Practice of architecture relies heavily upon "architecture as an art paradigm" and nurtures its aesthetic theory base as the fundamental postulate upon which design is founded. In contrast, Environment-Behaviour1 research as a discipline that has emerged from within the academic field of architecture examining the interface between environments and people has evolved into a major scientific endeavor conducting research and teaching 'advance theories of architecture, environments and people'. However, the influence of environment-behaviour research on the real practice of architecture seems surprisingly modest. This is evident in the many discourses on contemporary buildings acclaimed in architecture magazines, design tutoring sessions as well as design juries both in schools as well as in international architectural competitions. This paper examines the bi-polarity of theory versus practice that exists within the field of architecture manifested very clearly in the way the environment-behavior research and architectural practices have evolved.
How to Cite:
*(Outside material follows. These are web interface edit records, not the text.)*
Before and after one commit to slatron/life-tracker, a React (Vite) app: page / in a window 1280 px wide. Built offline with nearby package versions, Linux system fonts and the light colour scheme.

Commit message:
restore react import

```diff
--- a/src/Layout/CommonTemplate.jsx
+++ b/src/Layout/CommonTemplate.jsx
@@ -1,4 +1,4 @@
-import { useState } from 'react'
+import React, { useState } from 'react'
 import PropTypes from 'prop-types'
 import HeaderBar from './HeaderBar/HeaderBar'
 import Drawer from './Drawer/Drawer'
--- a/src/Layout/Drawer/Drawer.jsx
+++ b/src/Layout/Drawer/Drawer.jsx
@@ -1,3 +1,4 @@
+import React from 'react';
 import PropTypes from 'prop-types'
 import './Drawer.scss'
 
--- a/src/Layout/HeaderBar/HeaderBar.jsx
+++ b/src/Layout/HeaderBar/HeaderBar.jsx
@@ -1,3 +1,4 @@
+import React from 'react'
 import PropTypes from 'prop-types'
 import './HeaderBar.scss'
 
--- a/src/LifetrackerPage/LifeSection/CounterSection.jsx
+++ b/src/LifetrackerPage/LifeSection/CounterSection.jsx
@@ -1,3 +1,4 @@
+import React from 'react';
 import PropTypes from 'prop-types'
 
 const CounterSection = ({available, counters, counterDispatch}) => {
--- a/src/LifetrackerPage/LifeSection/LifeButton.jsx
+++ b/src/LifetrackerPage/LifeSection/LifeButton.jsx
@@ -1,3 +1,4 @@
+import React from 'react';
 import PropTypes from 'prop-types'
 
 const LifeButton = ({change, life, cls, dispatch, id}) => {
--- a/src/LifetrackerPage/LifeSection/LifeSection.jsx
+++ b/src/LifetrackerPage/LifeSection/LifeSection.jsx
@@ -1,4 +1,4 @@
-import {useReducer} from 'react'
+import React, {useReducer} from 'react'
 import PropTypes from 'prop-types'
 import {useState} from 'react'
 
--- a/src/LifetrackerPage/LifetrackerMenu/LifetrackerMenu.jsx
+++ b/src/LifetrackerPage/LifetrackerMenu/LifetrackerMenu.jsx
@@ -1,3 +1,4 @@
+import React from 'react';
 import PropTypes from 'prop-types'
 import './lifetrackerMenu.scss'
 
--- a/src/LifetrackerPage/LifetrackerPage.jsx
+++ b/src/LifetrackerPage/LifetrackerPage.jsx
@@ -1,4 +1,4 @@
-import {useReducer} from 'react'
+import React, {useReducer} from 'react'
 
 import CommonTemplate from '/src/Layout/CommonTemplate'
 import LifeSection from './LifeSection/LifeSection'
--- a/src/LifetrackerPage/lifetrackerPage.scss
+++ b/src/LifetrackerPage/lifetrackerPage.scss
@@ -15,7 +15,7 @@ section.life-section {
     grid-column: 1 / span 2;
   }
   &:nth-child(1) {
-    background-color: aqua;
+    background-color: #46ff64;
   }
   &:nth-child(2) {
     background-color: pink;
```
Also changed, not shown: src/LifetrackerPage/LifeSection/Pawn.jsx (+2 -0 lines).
Dayaratne, R., (2006). Environment- behavior research and the practice of architecture: paradigms and paradoxes. Built-Environment Sri Lanka. 3(1), pp.38–46. DOI: http://doi.org/10.4038/besl.v3i1.7640